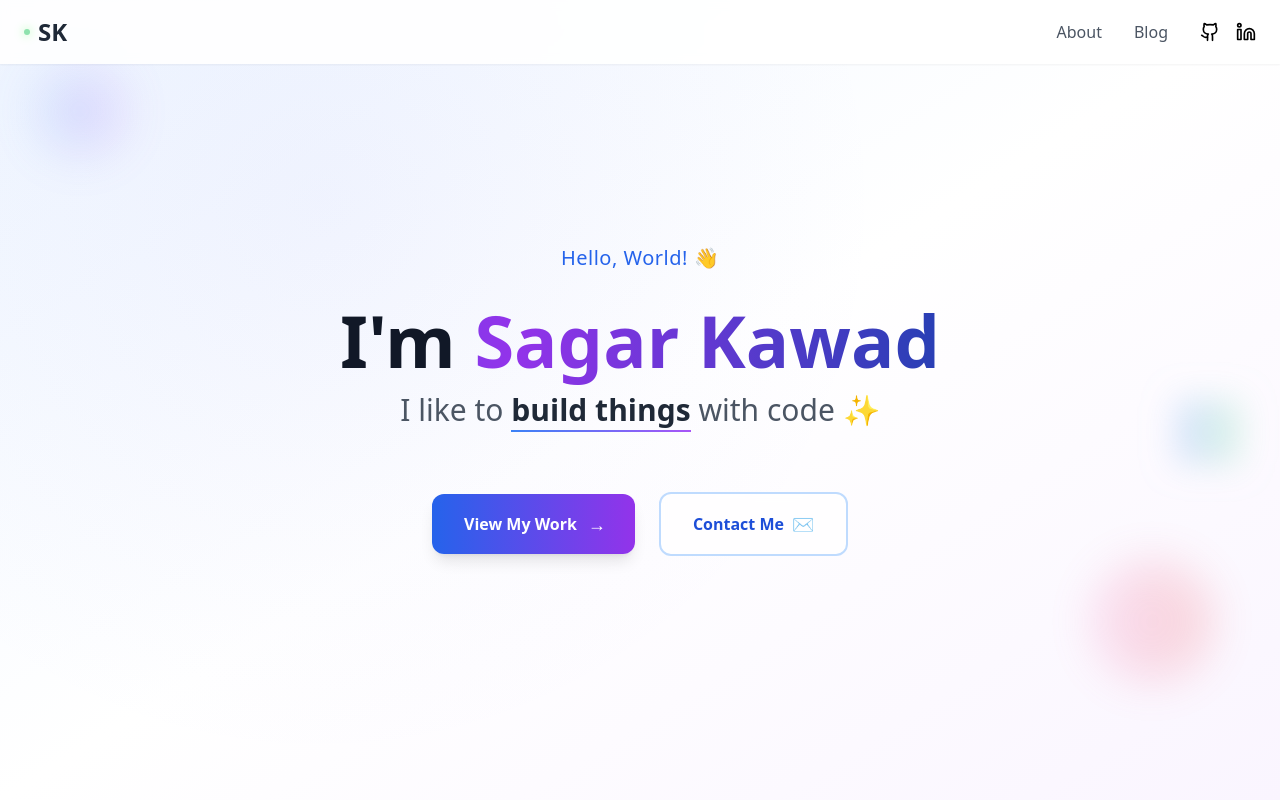
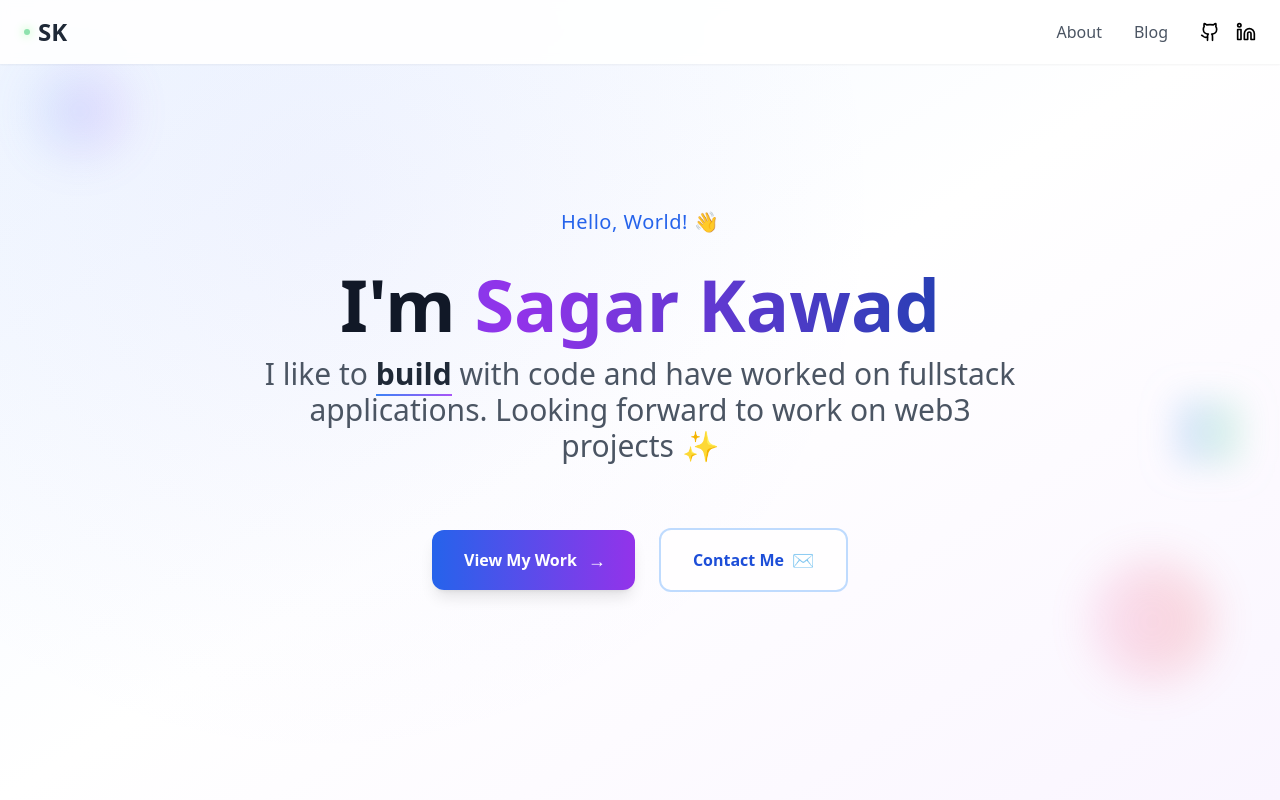
Before and after one commit to sagarkawad/react-portfolio, a React (Vite) app in the folder frontend/: page / in a window 1280 px wide. Shown: the top 800 px of the page. Built offline with nearby package versions, Linux system fonts and the light colour scheme.

Commit message:
removed unnecessary background animations

```diff
--- a/frontend/src/App.tsx
+++ b/frontend/src/App.tsx
@@ -12,18 +12,7 @@ function App() {
     <Router>
       <ScrollToTop />
       <div className="min-h-screen bg-gray-50 relative overflow-hidden flex flex-col">
-        {/* Decorative blurred gradients */}
-        <div className="absolute inset-0 opacity-20 pointer-events-none z-0">
-          <div className="absolute top-20 left-20 w-96 h-96 bg-gradient-to-r from-purple-400 to-pink-500 rounded-full mix-blend-multiply filter blur-xl animate-pulse"></div>
-          <div className="absolute top-40 right-20 w-80 h-80 bg-gradient-to-r from-blue-400 to-cyan-500 rounded-full mix-blend-multiply filter blur-xl animate-pulse delay-1000"></div>
-          <div className="absolute -bottom-20 left-1/2 transform -translate-x-1/2 w-72 h-72 bg-gradient-to-r from-emerald-400 to-teal-500 rounded-full mix-blend-multiply filter blur-xl animate-pulse delay-2000"></div>
-        </div>
-        {/* Decorative ping dots */}
-        <div className="absolute top-20 right-10 w-4 h-4 bg-purple-400 rounded-full animate-ping z-0"></div>
-        <div className="absolute bottom-32 left-16 w-3 h-3 bg-blue-400 rounded-full animate-ping delay-1000 z-0"></div>
-        <div className="absolute top-1/2 right-20 w-2 h-2 bg-pink-400 rounded-full animate-ping delay-2000 z-0"></div>
-        <div className="absolute bottom-20 right-1/3 w-3 h-3 bg-emerald-400 rounded-full animate-ping delay-500 z-0"></div>
-        <div className="relative z-10 flex flex-col min-h-screen">
+
           <Header />
           <Routes>
             <Route path="/" element={<Home />} />
@@ -50,7 +39,7 @@ function App() {
             </div>
           </footer>
         </div>
-      </div>
+      {/* </div> */}
     </Router>
   );
 }
--- a/frontend/src/components/Hero.tsx
+++ b/frontend/src/components/Hero.tsx
@@ -139,7 +139,7 @@ const Hero = () => {
                   className="font-semibold text-gray-800 relative inline-block"
 
                 >
-                  build things
+                  build
                   <motion.div
                     className="absolute -bottom-1 left-0 right-0 h-0.5 bg-gradient-to-r from-blue-500 to-purple-500"
                     initial={{ scaleX: 0 }}
@@ -147,7 +147,7 @@ const Hero = () => {
                     transition={{ delay: 1, duration: 0.8 }}
                   />
                 </motion.span>{" "}
-                with code ✨
+                with code and have worked on fullstack applications. Looking forward to work on web3 projects ✨
               </motion.p>
             </motion.div>
 
```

What you should do:
Please copy each line of the records above in which the word "code" can be found.

Expected output:
-                with code ✨
+                with code and have worked on fullstack applications. Looking forward to work on web3 projects ✨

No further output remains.